“I’ve been in the industry for 21 years, with most of that being in the channel in some form,” Ortbals said. “Ten of that has been at Cisco and VMware in their channel organizations. I was a little over seven years at Cisco in the cloud and managed services channel organization, managing service provider sales, and spending time with pioneering cloud providers. The last three years I was at VMware, managing cloud providers, many of whom are also Zerto cloud providers.”

Currently, Zerto manages traditional resellers and CSPs in one overarching program, but through two different kinds of agreements, one for the cloud and the other, traditional resell perpetual or term licenses.

The issue is that the lines are continuing to gray between CSPs and channel resellers,” Ortbals said. “The key development is not that all the VARs will become CSPs but that they are talking to the CSPs. We are seeing some VARs partnering up with some of the big cloud providers, and there is a lot of this kind of activity happening now. What I’m getting my arms around is how to bring consistency and singularity into a program where we see resellers and CSPs doing both of those things.”

What complicates this issue, Ortbals said, is the industry itself hasn’t developed a model yet to manage this paradigm effectively.

“My experience has been that this hasn’t been figured out completely,” he said. “These are things that a lot of partners are struggling with. Both sides want to work with each other, but how do we recognize their collaboration?”

Ortbals pointed out a common problem with the way these relationships are typically seen through the lens of vendor channel programs.

“In today’s channel models, a reseller doesn’t get credit for selling through a CSP,” he said. “The CSP is the partner of record, and the reseller is a couple of tiers down – even though it is really the reseller who drives the deal. So the numbers will show the CSP as the big producer, and thus they don’t paint the full picture in terms of these bigger partners. We want to determine the way to get a full view and see the full value, both on the CSP side and the reseller side. We want to tailor our Go-to-Market programs and incents and rebates to drive the right behaviors. I don’t think anyone has figured out how to do it yet. That doesn’t mean that it can’t be done. The benefit of being Zerto is we aren’t gigantic yet, so it’s easier to make changes, and I would rather introduce nimbleness earlier than later.”
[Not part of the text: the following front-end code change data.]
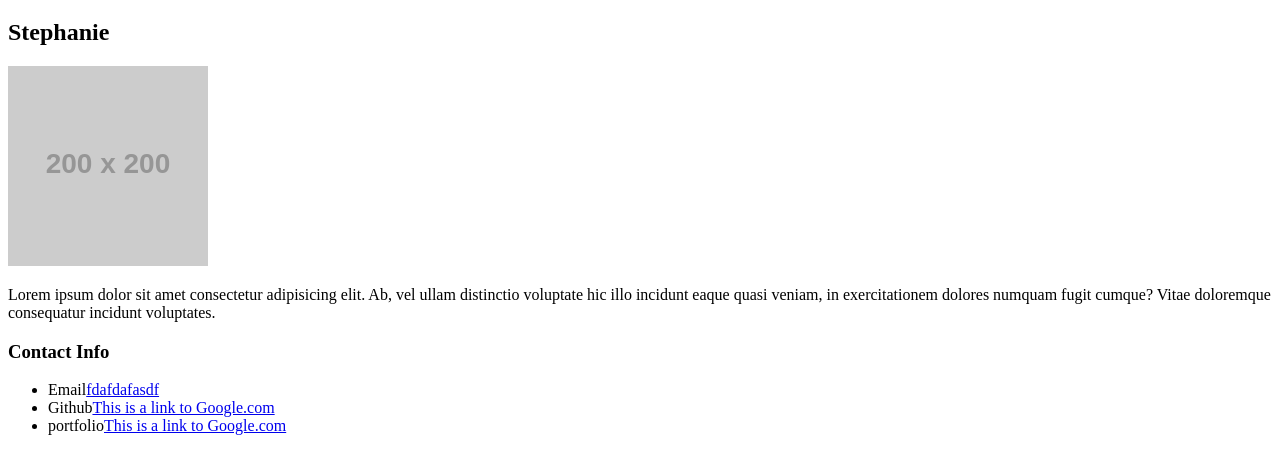
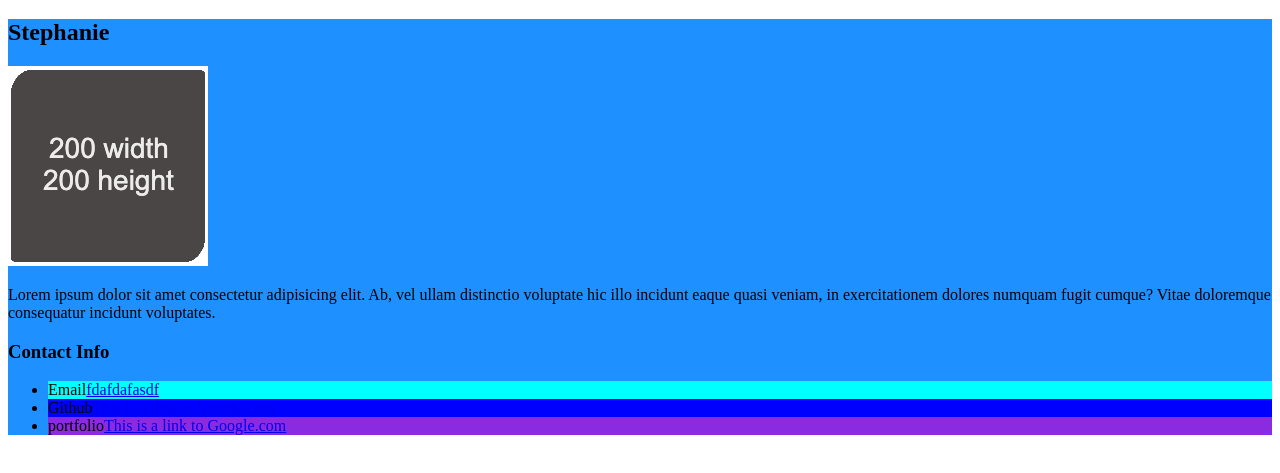
Before and after one commit to CortezStephanie/basichtmlpage, a plain HTML site: page index.html in a window 1280 px wide. Shown: the part 61-534 px from the top of the page. Drawn offline with Linux system fonts and the light colour scheme; placeholder pictures from the web are drawn by us.

Commit message:
added attributes to specify classes and id's

```diff
--- /dev/null
+++ b/assets/css/stylesheet.css
@@ -0,0 +1,15 @@
+.section{
+    background-color: dodgerblue;
+}
+
+#email{
+    background-color: aqua;
+}
+
+#github{
+    background-color: blue;
+}
+
+#portfolio{
+    background-color: blueviolet;
+}
--- a/index.html
+++ b/index.html
@@ -4,6 +4,7 @@
   <head>
     <meta charset="UTF-8">
     <title>Hello HTML!</title>
+    <link rel="stylesheet" href="./Assets/css/stylesheet.css">
   </head>
 
   <body>
@@ -12,10 +13,10 @@
       <h1>Student Bio</h1>
     </header>
 
-    <section>
+    <section class="section">
         <h2>Stephanie</h2>
       <!-- Image -->
-      <img src="https://via.placeholder.com/200" alt="the image is a place holder that displays a gray square that is 200x200 pixels"/>
+      <img src="./assets/image/sample.jpg" alt="the image is a place holder that displays a gray square that is 200x200 pixels"/>
 
       <!-- Paragraph -->
       <p>Lorem ipsum dolor sit amet consectetur adipisicing elit. Ab, vel ullam distinctio voluptate hic illo incidunt eaque quasi veniam, in exercitationem dolores numquam fugit cumque? Vitae doloremque consequatur incidunt voluptates.</p>
@@ -23,9 +24,9 @@
       <h3>Contact Info</h3>
        <!-- Unordered list -->
        <ul>
-        <li>Email<a href="adsfadfadfdfa">fdafdafasdf</a></li>
-        <li>Github<a href="https://www.google.com">This is a link to Google.com</a></li>
-        <li>portfolio<a href="https://www.google.com">This is a link to Google.com</a></li>
+        <li id="email">Email<a href="adsfadfadfdfa">fdafdafasdf</a></li>
+        <li id="github">Github<a href="https://www.google.com">This is a link to Google.com</a></li>
+        <li id="portfolio">portfolio<a href="https://www.google.com">This is a link to Google.com</a></li>
       </ul>
 
     </section>
```
Also changed, not shown: Assests/image/basichtmlpage.png (deleted), assets/image/sample.jpg (added).
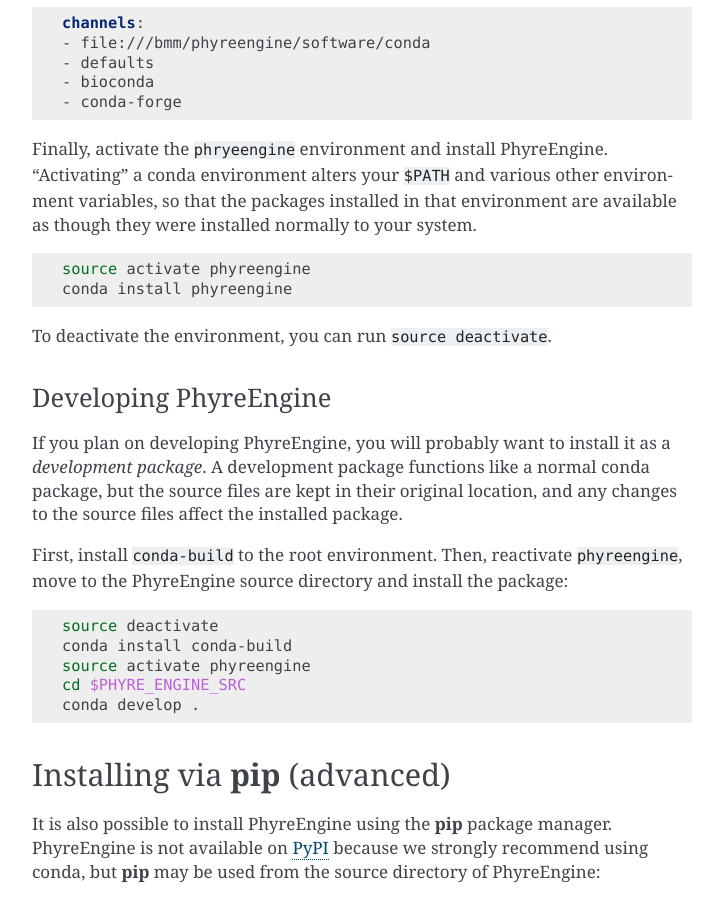
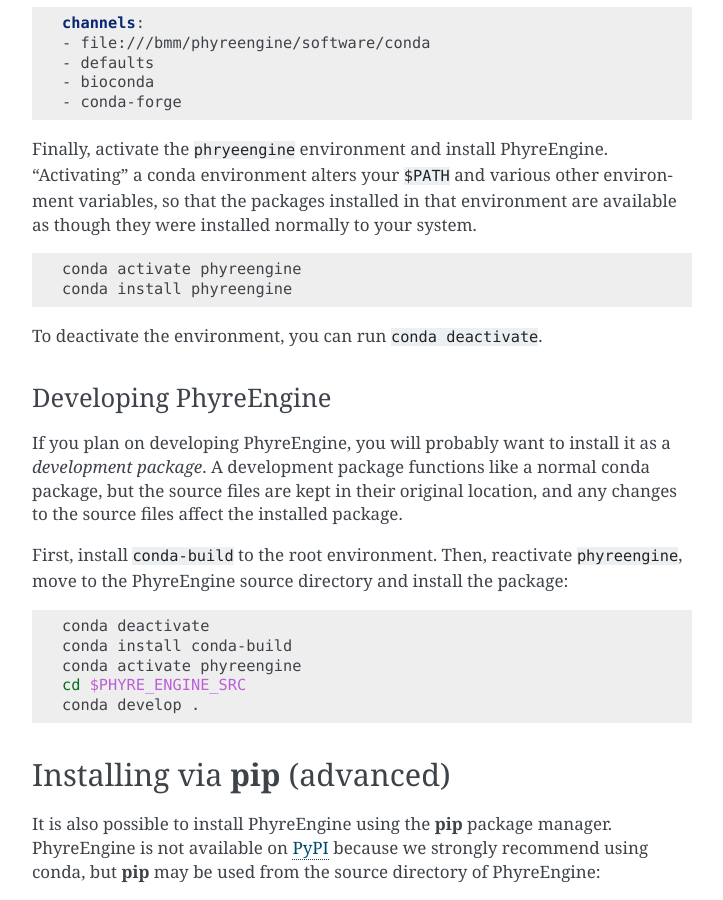
Before and after one commit to PhyreEngine/phyre_engine, a Sphinx documentation site: the page built from doc/source/getting_started.rst, in a window 1280 px wide and 900 px high, scrolled down 1151 px. Shown: the whole window, without its empty margins (388-1111 px from the left). Built offline with Sphinx 7.4.7, drawn with Linux system fonts in a browser that asks for light colours; pages that are not in the unit, such as notebooks, are missing from menus.

Commit message:
Change "source activate" → "conda activate"
The recommendations from the conda maintainers seems to have changed.

```diff
--- a/doc/source/getting_started.rst
+++ b/doc/source/getting_started.rst
@@ -71,10 +71,10 @@
 
 .. code-block:: bash
 
-    source activate phyreengine
+    conda activate phyreengine
     conda install phyreengine
 
-To deactivate the environment, you can run ``source deactivate``.
+To deactivate the environment, you can run ``conda deactivate``.
 
 .. _developing-phyreengine:
 
@@ -92,9 +92,9 @@
 
 .. code-block:: bash
 
-    source deactivate
+    conda deactivate
     conda install conda-build
-    source activate phyreengine
+    conda activate phyreengine
     cd $PHYRE_ENGINE_SRC
     conda develop .
 
```
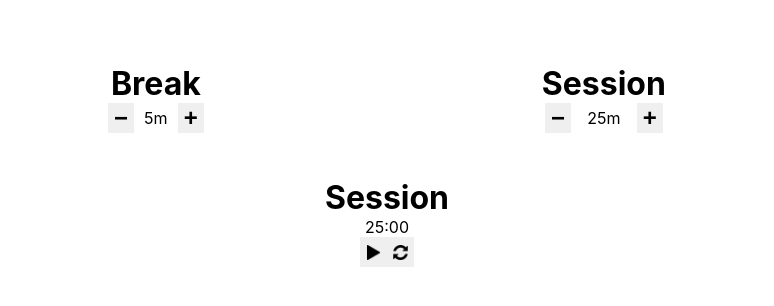
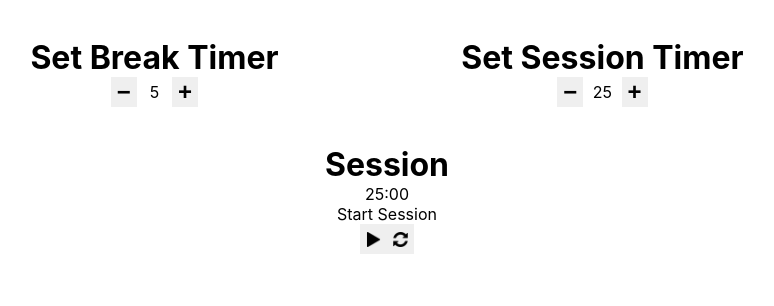
Before and after one commit to DonyaElbanna/React-Pomodoro, a React (Create React App) app: page / in a window 1280 px wide. Shown: the top 306 px of the page, without its empty margins (253-1027 px from the left). Built offline with nearby package versions, Linux system fonts and the light colour scheme.

Commit message:
added timer beep

```diff
--- a/src/App.css
+++ b/src/App.css
@@ -3,19 +3,20 @@
 }
 
 .App {
-  margin-top: 5%;
+  margin-top: 3%;
   width: 70%;
 }
 
 #labels-container {
   display: flex;
-  margin-bottom: 5%;
+  margin-bottom: 2%;
 }
 
 #break,
 #session {
   display: flex;
-  gap: 10px;
+  width: 100px;
+  /*       gap: 50px; */
 }
 
 h1 {
--- a/src/App.js
+++ b/src/App.js
@@ -1,8 +1,9 @@
 import "./App.css";
-import play from "./play.png";
-import pause from "./pause.png";
-import reset from "./reset.png";
+
 import { useState, useEffect } from "react";
+import BreakSet from "./components/BreakSet";
+import SessionSet from "./components/SessionSet";
+import Timer from "./components/Timer";
 
 function App() {
   const [breakTime, setBreakTime] = useState(5);
@@ -13,7 +14,9 @@ function App() {
     sessionTime * 60
   );
   const [breakRemainingTime, setBreakRemainingTime] = useState(breakTime * 60);
-  const [breakTitle, setBreakTitle] = useState("Session");
+  const [timerTitle, setTimerTitle] = useState("Session");
+  const [message, setMessage] = useState("Start Session");
+  const [alarm, setAlarm] = useState(false);
   let sessionMinutes = sessionRemainingTime / 60;
   let sessionSeconds = sessionRemainingTime % 60;
 
@@ -21,44 +24,61 @@ function App() {
   let breakSeconds = breakRemainingTime % 60;
 
   useEffect(() => {
-    if (sessionStart) {
+    const audio = new Audio(
+      "https://www.mediacollege.com/downloads/sound-effects/beep/beep-01.wav"
+    );
+    alarm ? audio.play() : audio.pause();
+
+    // This is cleanup of the effect
+    return () => audio.pause();
+  }, [alarm]);
+
+  useEffect(() => {
+    if (sessionStart && sessionTime !== 0) {
       const timeOut = setTimeout(() => {
         setSessionRemainingTime((prevState) => prevState - 30);
       }, 1000);
       if (sessionRemainingTime === 0) {
         clearTimeout(timeOut);
-        setBreakTitle("Break");
+        setTimerTitle("Break");
         setBreakRemainingTime(breakTime * 60);
+        setMessage("Start Break");
         setBreakStart(false);
+        setAlarm(true);
       }
       return () => {
         clearTimeout(timeOut);
+        setAlarm(false);
       };
     }
-  }, [sessionRemainingTime, breakTime, sessionStart, breakTitle]);
+  }, [sessionRemainingTime, breakTime, sessionStart, timerTitle, sessionTime]);
 
   useEffect(() => {
-    if (breakStart) {
+    if (breakStart && breakTime !== 0) {
       const timeOut = setTimeout(() => {
         setBreakRemainingTime((prevState) => prevState - 30);
       }, 1000);
       if (breakRemainingTime === 0) {
         clearTimeout(timeOut);
-        setBreakTitle("Session");
+        setTimerTitle("Session");
         setSessionRemainingTime(sessionTime * 60);
+        setMessage("Start Session");
         setSessionStart(false);
+        setAlarm(true);
       }
       return () => {
         clearTimeout(timeOut);
+        setAlarm(false);
       };
     }
-  }, [breakRemainingTime, sessionTime, breakStart, breakTitle]);
+  }, [breakRemainingTime, sessionTime, breakTime, breakStart, timerTitle]);
 
   const decBreak = () => {
     setBreakTime(breakTime - 1);
     setBreakRemainingTime(breakTime * 60 - 60);
-    if (breakTime === 0) {
+    if (breakTime <= 0) {
       setBreakTime(0);
+      setBreakRemainingTime(0);
     }
   };
 
@@ -70,8 +90,9 @@ function App() {
   const decSession = () => {
     setSessionTime(sessionTime - 1);
     setSessionRemainingTime(sessionTime * 60 - 60);
-    if (sessionTime === 0) {
+    if (sessionTime <= 0) {
       setSessionTime(0);
+      setSessionRemainingTime(0);
     }
   };
 
@@ -81,103 +102,54 @@ function App() {
   };
 
   const startStop = () => {
-    if (breakTitle === "Session") {
+    if (timerTitle === "Session") {
       setSessionStart(!sessionStart);
-    } else if (breakTitle === "Break") {
+      setMessage("");
+    } else if (timerTitle === "Break") {
       setBreakStart(!breakStart);
+      setMessage("");
     }
+  };
+
+  const resetTimer = () => {
+    setSessionRemainingTime(25 * 60);
+    setSessionTime(25);
+    setBreakTime(5);
+    setBreakRemainingTime(5 * 60);
+    setTimerTitle("Session");
+    setMessage("Start your Session");
+    setBreakStart(false);
+    setSessionStart(false);
   };
 
   return (
     <div className="App">
       <div id="labels-container">
-        <div id="break-label">
-          <h1>Break</h1>
-          <div id="break">
-            <button
-              id="break-decrement"
-              style={{ fontWeight: "bolder" }}
-              onClick={decBreak}
-            >
-              &#8722;
-            </button>
-            <div id="break-length">{breakTime}m</div>
-            <button
-              id="break-increment"
-              style={{ fontWeight: "bolder" }}
-              onClick={incBreak}
-            >
-              +
-            </button>
-          </div>
-        </div>
-        <div id="session-label">
-          <h1>Session</h1>
-          <div id="session">
-            <button
-              id="session-decrement"
-              style={{ fontWeight: "bolder" }}
-              onClick={decSession}
-            >
-              &#8722;
-            </button>
-            <div id="session-length">{sessionTime}m</div>
-            <button
-              id="session-increment"
-              style={{ fontWeight: "bolder" }}
-              onClick={incSession}
-            >
-              +
-            </button>
-          </div>
-        </div>
+        <BreakSet
+          breakTime={breakTime}
+          incBreak={incBreak}
+          decBreak={decBreak}
+        />
+        <SessionSet
+          sessionTime={sessionTime}
+          decSession={decSession}
+          incSession={incSession}
+        />
       </div>
-      <div id="timer">
-        <div id="timer-label">
-          <h1>{breakTitle}</h1>
-          <div
-            id="time-left"
-            style={{ color: sessionRemainingTime <= 60 ? "red" : "black" }}
-          >
-            {breakTitle === "Session"
-              ? Math.floor(sessionMinutes) < 10
-                ? "0" + Math.floor(sessionMinutes)
-                : Math.floor(sessionMinutes)
-              : breakTitle === "Break"
-              ? Math.floor(breakMinutes) < 10
-                ? "0" + Math.floor(breakMinutes)
-                : Math.floor(breakMinutes)
-              : ""}
-            :
-            {breakTitle === "Session"
-              ? sessionSeconds === 0
-                ? "00"
-                : sessionSeconds < 10
-                ? "0" + sessionSeconds
-                : sessionSeconds
-              : breakTitle === "Break"
-              ? breakSeconds === 0
-                ? "00"
-                : breakSeconds < 10
-                ? "0" + breakSeconds
-                : breakSeconds
-              : ""}
-          </div>
-        </div>
-        <div id="timer-control">
-          <button id="start_stop" onClick={startStop}>
-            {(breakTitle === "Session" && sessionStart) ||
-            (breakTitle === "Break" && breakStart) ? (
-              <img src={pause} alt="pause button" width="15"></img>
-            ) : (
-              <img src={play} alt="play button" width="15"></img>
-            )}
-          </button>
-          <button id="reset">
-            <img src={reset} alt="reset button" width="15"></img>
-          </button>
-        </div>
-      </div>
+      <Timer
+        timerTitle={timerTitle}
+        sessionMinutes={sessionMinutes}
+        sessionSeconds={sessionSeconds}
+        sessionRemainingTime={sessionRemainingTime}
+        breakMinutes={breakMinutes}
+        breakSeconds={breakSeconds}
+        breakRemainingTime={breakRemainingTime}
+        sessionStart={sessionStart}
+        breakStart={breakStart}
+        startStop={startStop}
+        message={message}
+        resetTimer={resetTimer}
+      />
     </div>
   );
 }
--- /dev/null
+++ b/src/components/BreakSet.js
@@ -0,0 +1,29 @@
+import "../App.css";
+
+function BreakSet({ breakTime, decBreak, incBreak }) {
+    return (
+      <div id="break-label">
+        <h1>Set Break Timer</h1>
+        <div id="break">
+          <button
+            id="break-decrement"
+            style={{ fontWeight: "bolder" }}
+            onClick={decBreak}
+          >
+            &#8722;
+          </button>
+          <div id="break-length">{breakTime}</div>
+          <button
+            id="break-increment"
+            style={{ fontWeight: "bolder" }}
+            onClick={incBreak}
+          >
+            +
+          </button>
+        </div>
+        <div>{breakTime <= 0 ? "You can't set break to 0 minutes" : <br />}</div>
+      </div>
+    );
+  }
+
+  export default BreakSet;
--- /dev/null
+++ b/src/components/SessionSet.js
@@ -0,0 +1,31 @@
+import "../App.css";
+
+function SessionSet({ sessionTime, decSession, incSession }) {
+  return (
+    <div id="session-label">
+      <h1>Set Session Timer</h1>
+      <div id="session">
+        <button
+          id="session-decrement"
+          style={{ fontWeight: "bolder" }}
+          onClick={decSession}
+        >
+          &#8722;
+        </button>
+        <div id="session-length">{sessionTime}</div>
+        <button
+          id="session-increment"
+          style={{ fontWeight: "bolder" }}
+          onClick={incSession}
+        >
+          +
+        </button>
+      </div>
+      <div>
+        {sessionTime <= 0 ? "You can't set time equal to 0 minutes" : <br />}
+      </div>
+    </div>
+  );
+}
+
+export default SessionSet;
--- /dev/null
+++ b/src/components/Timer.js
@@ -0,0 +1,69 @@
+import "../App.css";
+
+import play from "../play.png";
+import pause from "../pause.png";
+import reset from "../reset.png";
+
+function Timer({
+  timerTitle,
+  sessionMinutes,
+  sessionSeconds,
+  sessionRemainingTime,
+  breakMinutes,
+  breakSeconds,
+  breakRemainingTime,
+  sessionStart,
+  breakStart,
+  startStop,
+  message,
+  resetTimer,
+}) {
+  return (
+    <div id="timer">
+      <div id="timer-label">
+        <h1>{timerTitle}</h1>
+        <div id="time-left">
+          {timerTitle === "Session"
+            ? Math.floor(sessionMinutes) < 10
+              ? "0" + Math.floor(sessionMinutes)
+              : Math.floor(sessionMinutes)
+            : timerTitle === "Break"
+            ? Math.floor(breakMinutes) < 10
+              ? "0" + Math.floor(breakMinutes)
+              : Math.floor(breakMinutes)
+            : ""}
+          :
+          {timerTitle === "Session"
+            ? sessionSeconds === 0
+              ? "00"
+              : sessionSeconds < 10
+              ? "0" + sessionSeconds
+              : sessionSeconds
+            : timerTitle === "Break"
+            ? breakSeconds === 0
+              ? "00"
+              : breakSeconds < 10
+              ? "0" + breakSeconds
+              : breakSeconds
+            : ""}
+        </div>
+      </div>
+      <div>{message ? message : <br></br>}</div>
+      <div id="timer-control">
+        <button id="start_stop" onClick={startStop}>
+          {(timerTitle === "Session" && sessionStart) ||
+          (timerTitle === "Break" && breakStart) ? (
+            <img src={pause} alt="pause button" style={{ width: "15px" }}></img>
+          ) : (
+            <img src={play} alt="play button" style={{ width: "15px" }}></img>
+          )}
+        </button>
+        <button id="reset" onClick={resetTimer}>
+          <img src={reset} alt="reset button" style={{ width: "15px" }}></img>
+        </button>
+      </div>
+    </div>
+  );
+}
+
+export default Timer;
```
In the short term, Ortbals said that this is being done through introducing partners, where Zerto is aware of the nature of the relationship.

“We are doing some of that today already,” he said. “Designing a permanent framework is a longer-term proposition. The challenge is to get it right, not just make changes. I don’t want to do things differently just because I’m new here.”

Zerto’s fiscal year coincides with the calendar year, so Ortbals suggested that Q1 of next year could well be a time when changes reflecting the goals could be rolled out at a programmatic level, given the strenuous nature of the changes he wants to introduce.

Ortbals has already begun to implement complementary changes to Zerto’s own sales organization since he came on board four months ago.

“We have had two separate sales organizations for these two businesses, with the one aligned on a sell with model, and the CSP being more of a sell-to model,” he said. “We have made some changes in the alignment of some of the teams from a structure perspective. The changes here have been purposeful to better drive things with partners. They are based on the premise that all execution happens locally. You develop relationships locally, and execute campaigns locally. We wanted to make sure, in organizing our channel resources, that each field sales region had a dedicated channel account manager. In the past, we had multiple people call on different regions. That worked when we were small, but it became an issue as we got bigger. So now each channel rep owns a particular region, and all execution is local. We have got the foundation right from that perspective and we can build on that. I expect to see excellent returns from that alone.”

The programmatic changes are the next step.

“We will see those outward-facing enhancements put in place as we look to 2020,” Ortbals said. “They will be more significant than tactical things.”